==== Available data ====
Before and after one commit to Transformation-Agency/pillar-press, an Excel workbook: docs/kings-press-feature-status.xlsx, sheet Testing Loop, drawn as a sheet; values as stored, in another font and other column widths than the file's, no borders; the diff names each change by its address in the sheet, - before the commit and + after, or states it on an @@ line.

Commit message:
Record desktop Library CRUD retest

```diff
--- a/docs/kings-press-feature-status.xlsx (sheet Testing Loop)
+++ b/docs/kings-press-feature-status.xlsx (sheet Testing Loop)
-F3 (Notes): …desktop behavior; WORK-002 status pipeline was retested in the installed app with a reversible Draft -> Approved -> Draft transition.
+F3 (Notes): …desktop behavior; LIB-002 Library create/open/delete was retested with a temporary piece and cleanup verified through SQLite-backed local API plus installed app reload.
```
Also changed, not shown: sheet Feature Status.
====
==== Available data ====
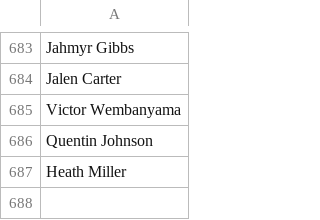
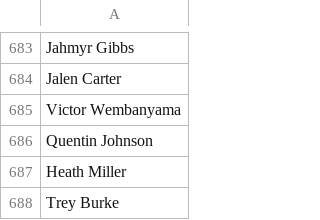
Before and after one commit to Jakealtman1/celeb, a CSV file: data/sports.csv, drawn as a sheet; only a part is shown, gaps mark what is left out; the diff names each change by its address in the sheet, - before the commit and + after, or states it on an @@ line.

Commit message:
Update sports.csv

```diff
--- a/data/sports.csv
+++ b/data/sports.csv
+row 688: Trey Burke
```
====
==== Available data ====
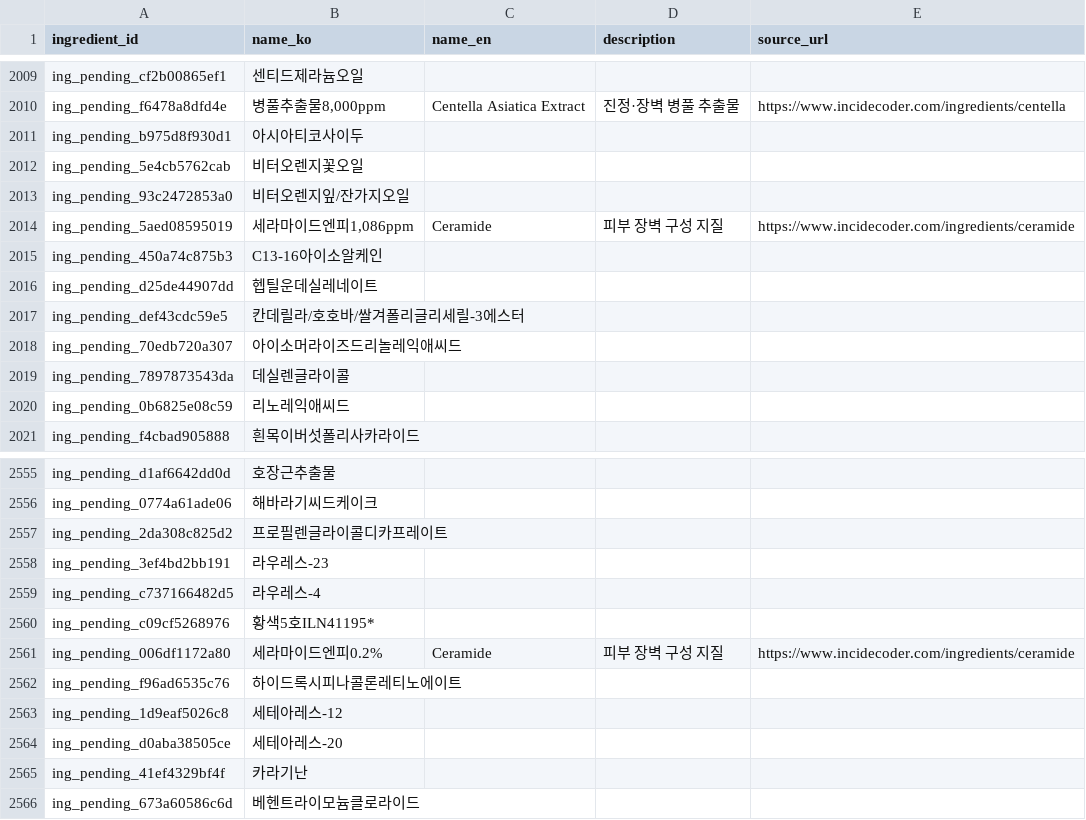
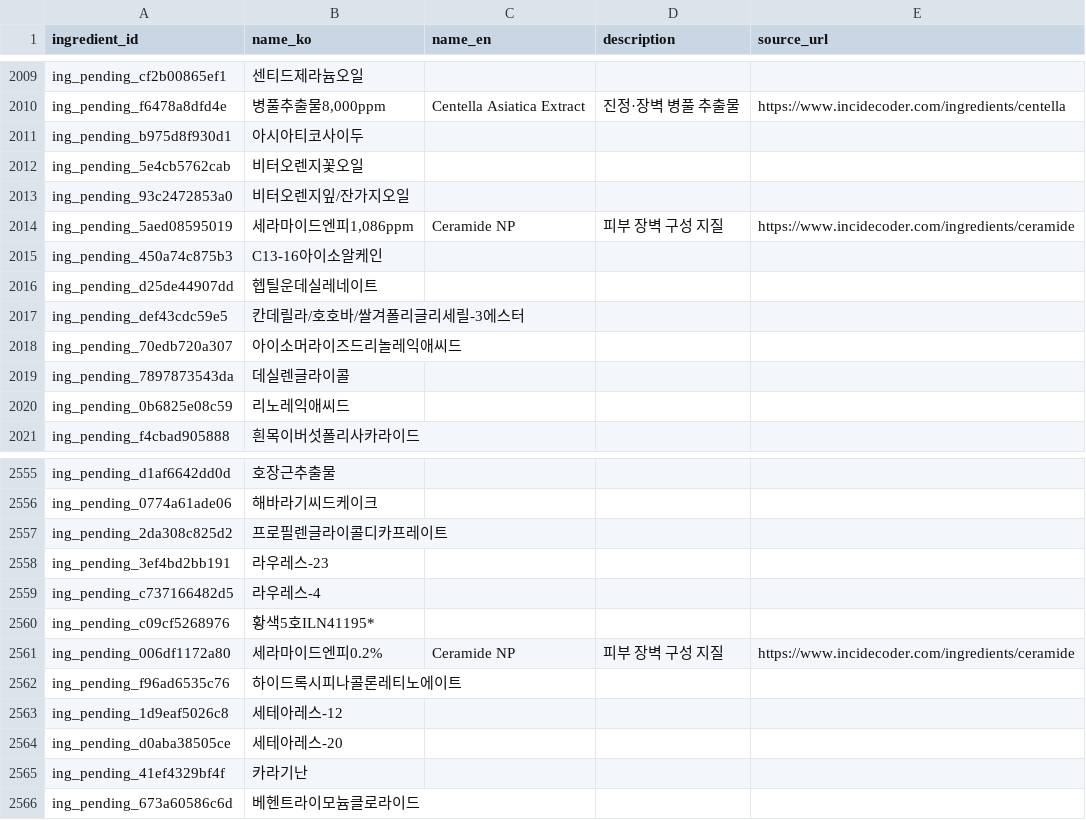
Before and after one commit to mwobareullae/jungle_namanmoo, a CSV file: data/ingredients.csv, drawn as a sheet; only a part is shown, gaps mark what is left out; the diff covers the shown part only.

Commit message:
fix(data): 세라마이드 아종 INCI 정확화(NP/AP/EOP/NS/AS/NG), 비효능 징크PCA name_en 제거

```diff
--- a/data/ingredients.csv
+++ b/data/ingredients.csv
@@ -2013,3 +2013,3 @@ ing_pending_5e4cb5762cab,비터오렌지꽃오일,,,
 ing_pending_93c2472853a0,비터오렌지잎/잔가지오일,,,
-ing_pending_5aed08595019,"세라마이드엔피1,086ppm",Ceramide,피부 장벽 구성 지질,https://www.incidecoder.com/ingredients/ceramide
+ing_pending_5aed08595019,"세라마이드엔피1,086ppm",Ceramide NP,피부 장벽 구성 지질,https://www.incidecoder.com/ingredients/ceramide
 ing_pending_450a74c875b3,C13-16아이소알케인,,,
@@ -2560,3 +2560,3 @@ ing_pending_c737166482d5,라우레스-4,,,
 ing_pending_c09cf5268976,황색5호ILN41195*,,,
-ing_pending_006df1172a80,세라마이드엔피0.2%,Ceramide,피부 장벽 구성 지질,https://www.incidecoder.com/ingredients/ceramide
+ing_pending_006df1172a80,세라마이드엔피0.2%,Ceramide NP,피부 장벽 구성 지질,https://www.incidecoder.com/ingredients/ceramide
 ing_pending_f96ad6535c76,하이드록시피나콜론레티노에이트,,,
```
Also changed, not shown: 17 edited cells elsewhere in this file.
====
Give the number of lines in the material above that contain "desktop", with no other words.

3